■ What the exercise asks ■
Each entry should be copied as it stands, leaving the pictures behind.

■ Listed entries ■
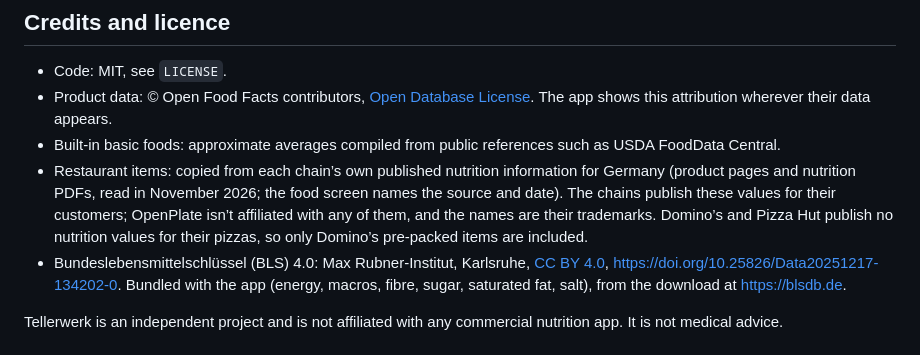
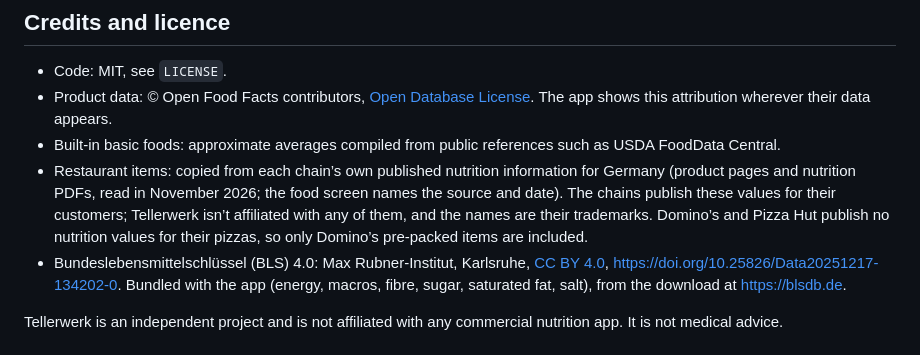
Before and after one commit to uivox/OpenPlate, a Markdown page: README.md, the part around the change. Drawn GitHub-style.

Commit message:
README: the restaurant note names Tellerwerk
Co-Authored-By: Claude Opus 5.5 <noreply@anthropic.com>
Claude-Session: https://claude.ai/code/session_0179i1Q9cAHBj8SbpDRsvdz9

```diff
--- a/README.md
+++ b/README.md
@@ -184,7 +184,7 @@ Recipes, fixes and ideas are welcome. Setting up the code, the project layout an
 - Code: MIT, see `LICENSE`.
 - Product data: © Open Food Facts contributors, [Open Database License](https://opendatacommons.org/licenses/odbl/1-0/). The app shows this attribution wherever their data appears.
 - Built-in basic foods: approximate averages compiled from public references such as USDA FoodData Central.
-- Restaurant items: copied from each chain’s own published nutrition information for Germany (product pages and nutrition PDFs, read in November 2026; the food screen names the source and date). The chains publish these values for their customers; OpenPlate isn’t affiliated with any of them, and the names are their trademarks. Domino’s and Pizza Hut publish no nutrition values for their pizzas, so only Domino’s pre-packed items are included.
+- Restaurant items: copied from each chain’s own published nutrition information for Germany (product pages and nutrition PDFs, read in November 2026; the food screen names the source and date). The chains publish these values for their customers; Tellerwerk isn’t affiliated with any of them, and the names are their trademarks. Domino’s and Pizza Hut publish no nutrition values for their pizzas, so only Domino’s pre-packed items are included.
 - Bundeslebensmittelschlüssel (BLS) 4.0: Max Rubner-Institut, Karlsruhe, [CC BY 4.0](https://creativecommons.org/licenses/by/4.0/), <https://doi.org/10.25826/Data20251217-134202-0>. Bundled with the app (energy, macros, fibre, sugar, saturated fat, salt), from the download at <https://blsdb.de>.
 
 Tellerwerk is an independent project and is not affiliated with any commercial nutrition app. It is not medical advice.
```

■ Expected output ■
Before and after one commit to uivox/OpenPlate, a Markdown page: README.md, the part around the change. Drawn GitHub-style.

Commit message:
README: the restaurant note names Tellerwerk
Co-Authored-By: Claude Opus 5.5 <noreply@anthropic.com>
Claude-Session: https://claude.ai/code/session_0179i1Q9cAHBj8SbpDRsvdz9

```diff
--- a/README.md
+++ b/README.md
@@ -184,7 +184,7 @@ Recipes, fixes and ideas are welcome. Setting up the code, the project layout an
 - Code: MIT, see `LICENSE`.
 - Product data: © Open Food Facts contributors, [Open Database License](https://opendatacommons.org/licenses/odbl/1-0/). The app shows this attribution wherever their data appears.
 - Built-in basic foods: approximate averages compiled from public references such as USDA FoodData Central.
-- Restaurant items: copied from each chain’s own published nutrition information for Germany (product pages and nutrition PDFs, read in November 2026; the food screen names the source and date). The chains publish these values for their customers; OpenPlate isn’t affiliated with any of them, and the names are their trademarks. Domino’s and Pizza Hut publish no nutrition values for their pizzas, so only Domino’s pre-packed items are included.
+- Restaurant items: copied from each chain’s own published nutrition information for Germany (product pages and nutrition PDFs, read in November 2026; the food screen names the source and date). The chains publish these values for their customers; Tellerwerk isn’t affiliated with any of them, and the names are their trademarks. Domino’s and Pizza Hut publish no nutrition values for their pizzas, so only Domino’s pre-packed items are included.
 - Bundeslebensmittelschlüssel (BLS) 4.0: Max Rubner-Institut, Karlsruhe, [CC BY 4.0](https://creativecommons.org/licenses/by/4.0/), <https://doi.org/10.25826/Data20251217-134202-0>. Bundled with the app (energy, macros, fibre, sugar, saturated fat, salt), from the download at <https://blsdb.de>.
 
 Tellerwerk is an independent project and is not affiliated with any commercial nutrition app. It is not medical advice.
```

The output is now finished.